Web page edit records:
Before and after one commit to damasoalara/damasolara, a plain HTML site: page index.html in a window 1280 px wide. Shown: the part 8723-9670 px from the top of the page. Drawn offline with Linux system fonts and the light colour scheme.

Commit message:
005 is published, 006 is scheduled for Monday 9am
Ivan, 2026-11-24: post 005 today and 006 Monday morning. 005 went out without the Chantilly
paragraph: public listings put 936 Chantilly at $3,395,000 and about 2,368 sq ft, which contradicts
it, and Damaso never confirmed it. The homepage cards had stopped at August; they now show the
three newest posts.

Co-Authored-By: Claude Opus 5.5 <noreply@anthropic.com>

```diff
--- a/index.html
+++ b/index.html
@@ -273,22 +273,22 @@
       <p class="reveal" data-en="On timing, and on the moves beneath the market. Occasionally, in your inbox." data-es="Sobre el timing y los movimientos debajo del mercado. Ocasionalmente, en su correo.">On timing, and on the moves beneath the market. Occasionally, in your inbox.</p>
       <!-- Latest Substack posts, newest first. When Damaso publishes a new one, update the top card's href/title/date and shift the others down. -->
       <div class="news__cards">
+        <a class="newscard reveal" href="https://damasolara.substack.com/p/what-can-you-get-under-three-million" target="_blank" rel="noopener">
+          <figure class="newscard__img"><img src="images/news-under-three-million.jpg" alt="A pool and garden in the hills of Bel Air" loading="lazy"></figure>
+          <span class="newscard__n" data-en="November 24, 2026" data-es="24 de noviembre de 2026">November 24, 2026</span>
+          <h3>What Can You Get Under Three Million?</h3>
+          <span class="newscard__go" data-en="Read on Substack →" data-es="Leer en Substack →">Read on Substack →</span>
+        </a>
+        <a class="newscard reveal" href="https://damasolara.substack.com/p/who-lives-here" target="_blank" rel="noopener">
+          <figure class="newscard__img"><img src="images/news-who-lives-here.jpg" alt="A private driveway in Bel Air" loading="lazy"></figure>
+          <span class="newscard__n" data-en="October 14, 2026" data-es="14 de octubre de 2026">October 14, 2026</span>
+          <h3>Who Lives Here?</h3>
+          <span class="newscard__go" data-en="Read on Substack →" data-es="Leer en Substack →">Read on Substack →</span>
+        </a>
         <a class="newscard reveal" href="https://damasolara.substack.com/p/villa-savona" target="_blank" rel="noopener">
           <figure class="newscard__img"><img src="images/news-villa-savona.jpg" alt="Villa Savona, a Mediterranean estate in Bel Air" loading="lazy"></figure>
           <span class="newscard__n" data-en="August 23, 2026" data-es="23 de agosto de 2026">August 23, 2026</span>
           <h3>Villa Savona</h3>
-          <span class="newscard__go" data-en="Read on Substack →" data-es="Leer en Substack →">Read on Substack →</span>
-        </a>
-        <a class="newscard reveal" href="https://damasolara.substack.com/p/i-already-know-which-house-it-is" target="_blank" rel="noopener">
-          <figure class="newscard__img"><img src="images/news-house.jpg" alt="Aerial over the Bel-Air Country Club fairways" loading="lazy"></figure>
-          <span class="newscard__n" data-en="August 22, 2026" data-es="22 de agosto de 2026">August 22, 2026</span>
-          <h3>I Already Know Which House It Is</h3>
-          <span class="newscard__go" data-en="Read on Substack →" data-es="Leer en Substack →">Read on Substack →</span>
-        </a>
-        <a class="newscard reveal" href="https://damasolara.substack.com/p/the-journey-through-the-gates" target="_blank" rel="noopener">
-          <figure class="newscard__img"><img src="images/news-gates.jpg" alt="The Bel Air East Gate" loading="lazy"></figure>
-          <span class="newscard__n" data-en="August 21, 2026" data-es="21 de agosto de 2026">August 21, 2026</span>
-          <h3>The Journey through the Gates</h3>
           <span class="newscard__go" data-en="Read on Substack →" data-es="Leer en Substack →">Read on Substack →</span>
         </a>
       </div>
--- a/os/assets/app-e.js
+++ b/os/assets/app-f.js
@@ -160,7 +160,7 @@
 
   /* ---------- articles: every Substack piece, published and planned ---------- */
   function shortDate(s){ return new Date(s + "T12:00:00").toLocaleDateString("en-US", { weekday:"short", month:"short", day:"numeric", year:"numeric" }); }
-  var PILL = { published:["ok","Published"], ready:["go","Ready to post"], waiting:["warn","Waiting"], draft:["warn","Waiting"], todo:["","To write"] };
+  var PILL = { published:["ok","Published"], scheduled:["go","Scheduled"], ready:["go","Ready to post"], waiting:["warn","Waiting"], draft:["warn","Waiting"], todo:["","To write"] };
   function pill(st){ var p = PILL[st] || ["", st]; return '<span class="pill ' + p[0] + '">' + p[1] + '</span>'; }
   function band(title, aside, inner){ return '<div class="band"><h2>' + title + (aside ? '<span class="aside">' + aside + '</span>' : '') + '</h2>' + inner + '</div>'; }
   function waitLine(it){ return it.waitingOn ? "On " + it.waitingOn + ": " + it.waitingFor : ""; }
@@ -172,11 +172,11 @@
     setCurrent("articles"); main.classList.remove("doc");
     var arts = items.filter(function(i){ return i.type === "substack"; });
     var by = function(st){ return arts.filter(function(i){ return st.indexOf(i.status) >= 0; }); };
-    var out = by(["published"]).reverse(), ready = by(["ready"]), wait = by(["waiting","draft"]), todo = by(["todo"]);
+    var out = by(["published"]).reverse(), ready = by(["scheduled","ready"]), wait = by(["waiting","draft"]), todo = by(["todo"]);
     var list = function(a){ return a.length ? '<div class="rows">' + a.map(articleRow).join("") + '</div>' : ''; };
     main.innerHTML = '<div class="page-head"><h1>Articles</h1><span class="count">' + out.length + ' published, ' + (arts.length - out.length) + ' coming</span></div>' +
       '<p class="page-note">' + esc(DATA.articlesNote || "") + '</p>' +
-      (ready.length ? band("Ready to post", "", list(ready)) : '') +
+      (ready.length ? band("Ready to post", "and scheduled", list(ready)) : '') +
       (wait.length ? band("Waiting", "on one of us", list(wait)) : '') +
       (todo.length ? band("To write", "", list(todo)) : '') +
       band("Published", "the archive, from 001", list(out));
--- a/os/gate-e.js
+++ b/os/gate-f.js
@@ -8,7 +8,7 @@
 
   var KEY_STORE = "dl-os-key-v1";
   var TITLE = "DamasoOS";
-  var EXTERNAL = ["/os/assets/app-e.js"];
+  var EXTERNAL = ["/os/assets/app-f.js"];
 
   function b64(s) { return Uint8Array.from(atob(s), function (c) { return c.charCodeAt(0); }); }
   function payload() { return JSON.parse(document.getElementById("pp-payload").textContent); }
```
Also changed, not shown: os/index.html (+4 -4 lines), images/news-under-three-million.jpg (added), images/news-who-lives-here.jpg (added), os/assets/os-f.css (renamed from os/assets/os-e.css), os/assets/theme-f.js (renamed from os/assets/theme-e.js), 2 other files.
* * *
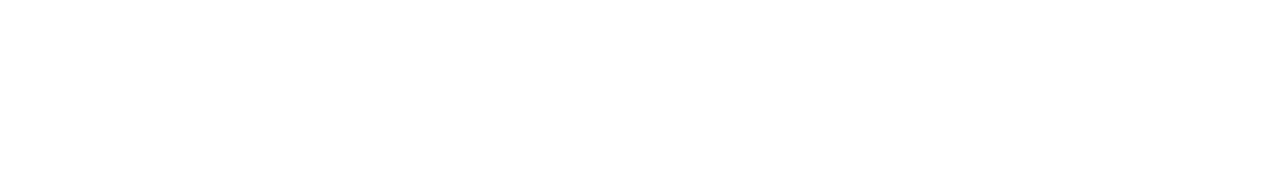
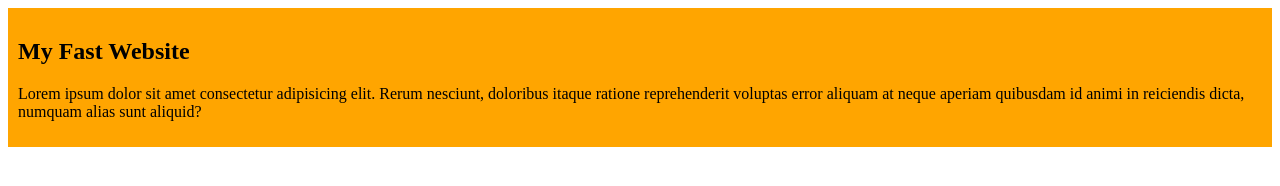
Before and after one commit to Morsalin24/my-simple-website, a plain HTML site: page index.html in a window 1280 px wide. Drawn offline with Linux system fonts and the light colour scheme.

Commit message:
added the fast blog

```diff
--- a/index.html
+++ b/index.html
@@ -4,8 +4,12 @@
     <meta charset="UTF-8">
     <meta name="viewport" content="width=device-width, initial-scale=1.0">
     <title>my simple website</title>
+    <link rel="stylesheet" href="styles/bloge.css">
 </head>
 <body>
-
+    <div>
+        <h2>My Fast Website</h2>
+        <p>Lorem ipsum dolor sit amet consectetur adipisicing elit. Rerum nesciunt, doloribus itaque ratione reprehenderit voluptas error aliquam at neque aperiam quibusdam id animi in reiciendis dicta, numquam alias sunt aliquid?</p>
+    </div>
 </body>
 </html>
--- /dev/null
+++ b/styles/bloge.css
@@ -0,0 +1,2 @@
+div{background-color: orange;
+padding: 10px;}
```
==
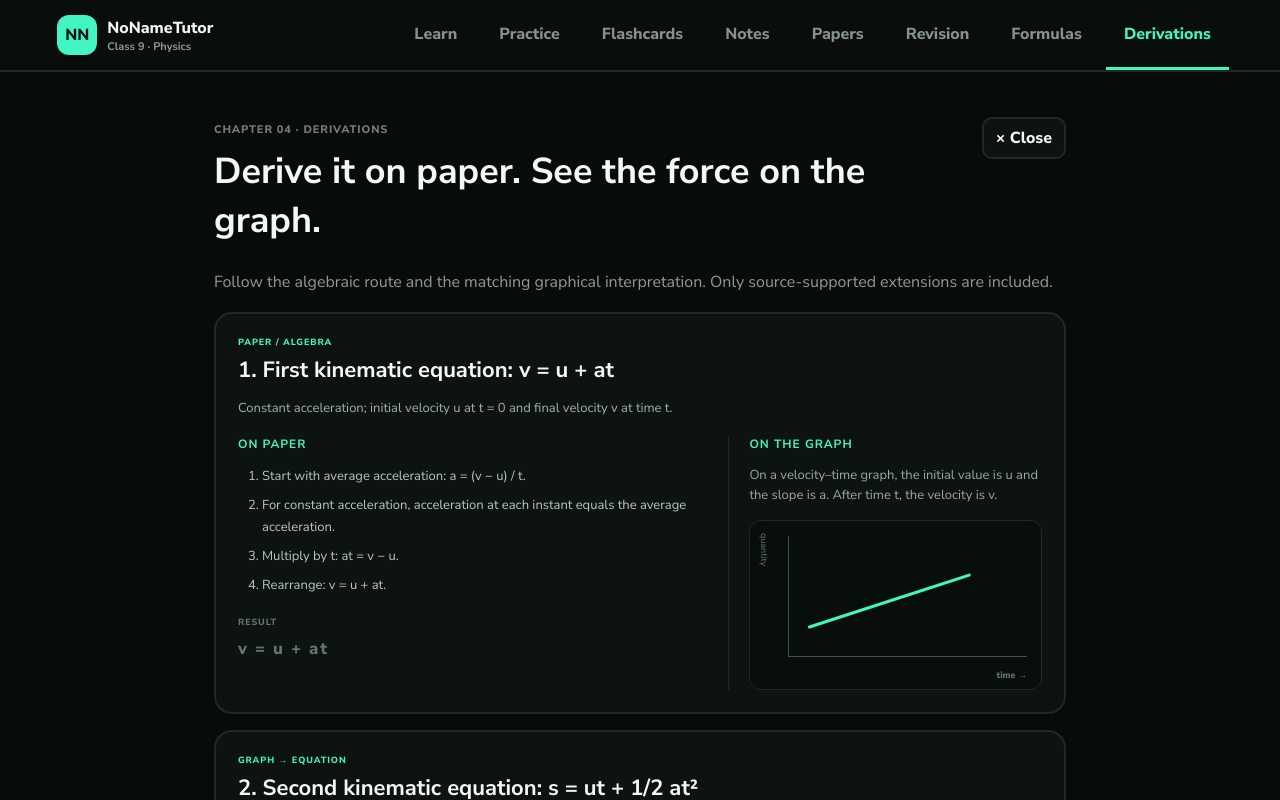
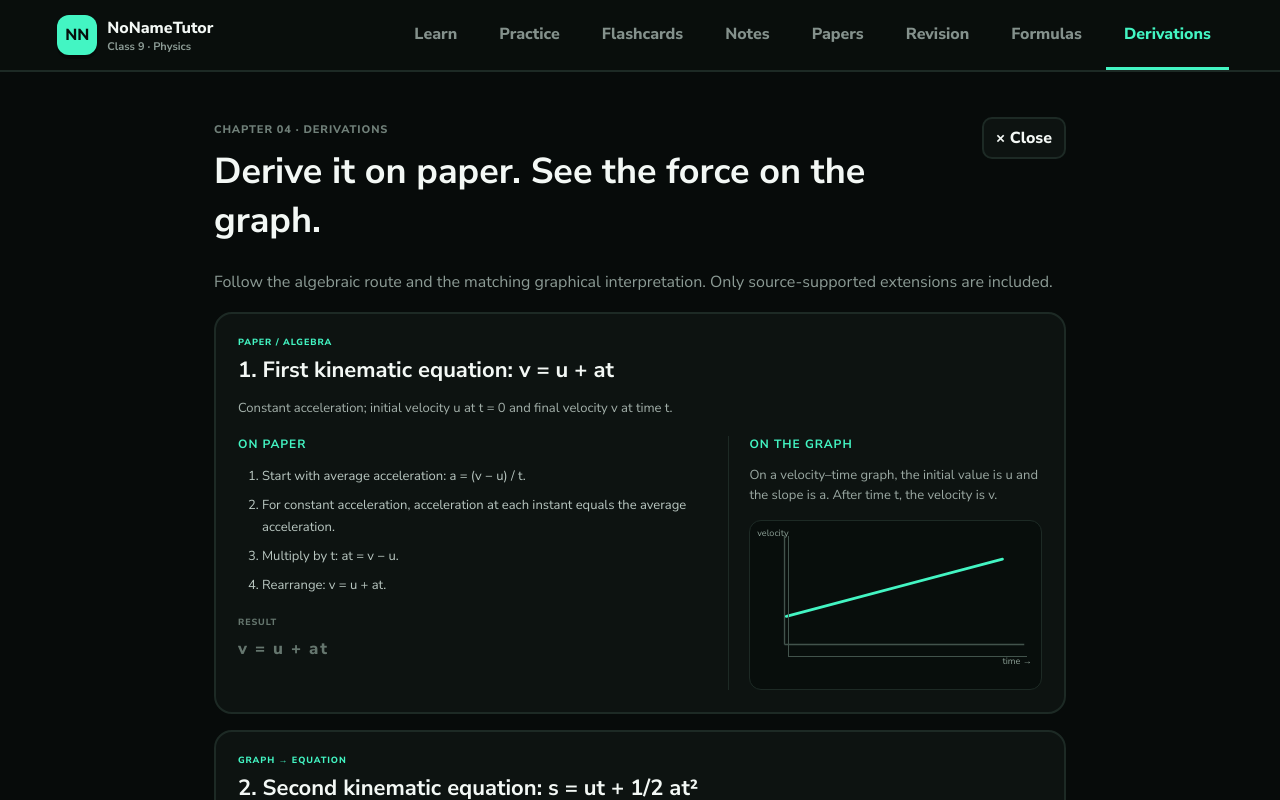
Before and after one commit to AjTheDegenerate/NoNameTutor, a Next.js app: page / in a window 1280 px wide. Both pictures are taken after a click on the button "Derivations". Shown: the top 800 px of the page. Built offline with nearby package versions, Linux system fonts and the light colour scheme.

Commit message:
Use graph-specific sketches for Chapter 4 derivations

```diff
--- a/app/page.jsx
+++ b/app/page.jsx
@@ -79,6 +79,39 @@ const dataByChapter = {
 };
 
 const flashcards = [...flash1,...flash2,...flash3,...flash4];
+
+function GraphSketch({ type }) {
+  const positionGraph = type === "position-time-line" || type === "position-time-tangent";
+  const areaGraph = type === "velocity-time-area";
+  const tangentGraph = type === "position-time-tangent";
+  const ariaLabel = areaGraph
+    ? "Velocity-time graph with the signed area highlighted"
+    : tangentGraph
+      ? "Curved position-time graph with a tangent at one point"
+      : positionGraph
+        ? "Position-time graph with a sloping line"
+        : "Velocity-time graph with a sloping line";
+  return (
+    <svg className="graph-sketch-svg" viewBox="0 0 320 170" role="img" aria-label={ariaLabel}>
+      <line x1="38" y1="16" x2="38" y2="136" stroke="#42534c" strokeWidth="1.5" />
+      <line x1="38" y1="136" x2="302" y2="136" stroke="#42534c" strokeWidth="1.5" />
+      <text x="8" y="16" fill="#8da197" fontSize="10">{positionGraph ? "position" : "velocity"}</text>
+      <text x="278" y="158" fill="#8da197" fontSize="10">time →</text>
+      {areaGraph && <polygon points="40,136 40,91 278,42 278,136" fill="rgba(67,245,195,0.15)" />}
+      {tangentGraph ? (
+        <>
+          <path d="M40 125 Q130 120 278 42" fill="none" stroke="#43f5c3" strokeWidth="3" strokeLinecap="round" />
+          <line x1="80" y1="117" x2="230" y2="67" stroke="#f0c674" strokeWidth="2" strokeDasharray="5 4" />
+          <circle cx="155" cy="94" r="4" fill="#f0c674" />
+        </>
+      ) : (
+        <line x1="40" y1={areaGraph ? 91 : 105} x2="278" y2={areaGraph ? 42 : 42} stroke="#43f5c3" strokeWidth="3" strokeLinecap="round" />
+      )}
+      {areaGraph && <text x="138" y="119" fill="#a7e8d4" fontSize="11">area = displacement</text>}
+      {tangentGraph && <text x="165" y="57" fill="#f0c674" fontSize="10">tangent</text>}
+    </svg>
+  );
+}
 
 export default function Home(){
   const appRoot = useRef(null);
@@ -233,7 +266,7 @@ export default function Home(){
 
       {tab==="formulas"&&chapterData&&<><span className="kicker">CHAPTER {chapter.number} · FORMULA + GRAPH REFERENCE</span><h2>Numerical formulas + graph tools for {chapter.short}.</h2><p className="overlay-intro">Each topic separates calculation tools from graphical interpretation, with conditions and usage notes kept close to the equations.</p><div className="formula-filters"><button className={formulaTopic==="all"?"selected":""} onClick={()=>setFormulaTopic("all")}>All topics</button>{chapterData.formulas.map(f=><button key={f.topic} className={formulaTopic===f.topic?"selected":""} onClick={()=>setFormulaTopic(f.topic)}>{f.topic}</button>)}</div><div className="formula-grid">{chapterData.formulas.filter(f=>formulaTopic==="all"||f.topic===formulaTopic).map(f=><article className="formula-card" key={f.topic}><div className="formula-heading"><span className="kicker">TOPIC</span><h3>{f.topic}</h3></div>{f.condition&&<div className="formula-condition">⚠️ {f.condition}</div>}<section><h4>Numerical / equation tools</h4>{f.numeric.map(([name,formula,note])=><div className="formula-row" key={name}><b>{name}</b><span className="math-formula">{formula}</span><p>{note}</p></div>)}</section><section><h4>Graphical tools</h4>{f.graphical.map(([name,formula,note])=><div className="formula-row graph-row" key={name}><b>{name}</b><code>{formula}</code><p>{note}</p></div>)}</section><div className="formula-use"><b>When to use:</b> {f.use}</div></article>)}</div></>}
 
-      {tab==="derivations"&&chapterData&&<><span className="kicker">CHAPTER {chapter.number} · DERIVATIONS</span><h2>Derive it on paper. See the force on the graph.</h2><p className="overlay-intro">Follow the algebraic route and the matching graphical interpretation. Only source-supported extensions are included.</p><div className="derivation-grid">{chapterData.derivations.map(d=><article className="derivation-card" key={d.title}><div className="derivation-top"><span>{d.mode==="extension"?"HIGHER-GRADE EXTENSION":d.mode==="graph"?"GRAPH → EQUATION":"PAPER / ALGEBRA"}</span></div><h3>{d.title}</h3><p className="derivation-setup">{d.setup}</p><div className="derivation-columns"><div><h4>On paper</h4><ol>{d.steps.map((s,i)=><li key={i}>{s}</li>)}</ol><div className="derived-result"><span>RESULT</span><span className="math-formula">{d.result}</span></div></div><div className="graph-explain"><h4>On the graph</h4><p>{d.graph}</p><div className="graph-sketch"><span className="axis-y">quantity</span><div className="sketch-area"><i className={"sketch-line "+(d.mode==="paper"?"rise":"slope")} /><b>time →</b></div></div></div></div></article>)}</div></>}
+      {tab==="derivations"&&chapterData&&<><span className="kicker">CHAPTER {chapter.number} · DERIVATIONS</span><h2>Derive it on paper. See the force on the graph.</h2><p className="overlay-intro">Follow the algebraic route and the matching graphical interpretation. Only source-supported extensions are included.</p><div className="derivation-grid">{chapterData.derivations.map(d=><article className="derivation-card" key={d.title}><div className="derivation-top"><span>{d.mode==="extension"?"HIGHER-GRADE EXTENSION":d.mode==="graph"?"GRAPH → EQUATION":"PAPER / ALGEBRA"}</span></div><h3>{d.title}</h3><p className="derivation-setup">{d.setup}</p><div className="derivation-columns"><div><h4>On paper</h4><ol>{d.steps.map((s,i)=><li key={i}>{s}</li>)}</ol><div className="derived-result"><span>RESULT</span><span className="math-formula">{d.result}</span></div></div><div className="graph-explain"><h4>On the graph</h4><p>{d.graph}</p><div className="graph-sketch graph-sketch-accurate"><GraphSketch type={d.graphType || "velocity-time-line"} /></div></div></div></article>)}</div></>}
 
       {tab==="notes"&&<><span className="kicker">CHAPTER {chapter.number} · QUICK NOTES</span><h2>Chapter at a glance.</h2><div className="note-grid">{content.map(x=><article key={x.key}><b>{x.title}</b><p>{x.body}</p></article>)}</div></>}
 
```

Activity: Which lines in the records above contain the string "images"? Copy them.

Problem solution:
+          <figure class="newscard__img"><img src="images/news-under-three-million.jpg" alt="A pool and garden in the hills of Bel Air" loading="lazy"></figure>
+          <figure class="newscard__img"><img src="images/news-who-lives-here.jpg" alt="A private driveway in Bel Air" loading="lazy"></figure>
           <figure class="newscard__img"><img src="images/news-villa-savona.jpg" alt="Villa Savona, a Mediterranean estate in Bel Air" loading="lazy"></figure>
-          <figure class="newscard__img"><img src="images/news-house.jpg" alt="Aerial over the Bel-Air Country Club fairways" loading="lazy"></figure>
-          <figure class="newscard__img"><img src="images/news-gates.jpg" alt="The Bel Air East Gate" loading="lazy"></figure>
Also changed, not shown: os/index.html (+4 -4 lines), images/news-under-three-million.jpg (added), images/news-who-lives-here.jpg (added), os/assets/os-f.css (renamed from os/assets/os-e.css), os/assets/theme-f.js (renamed from os/assets/theme-e.js), 2 other files.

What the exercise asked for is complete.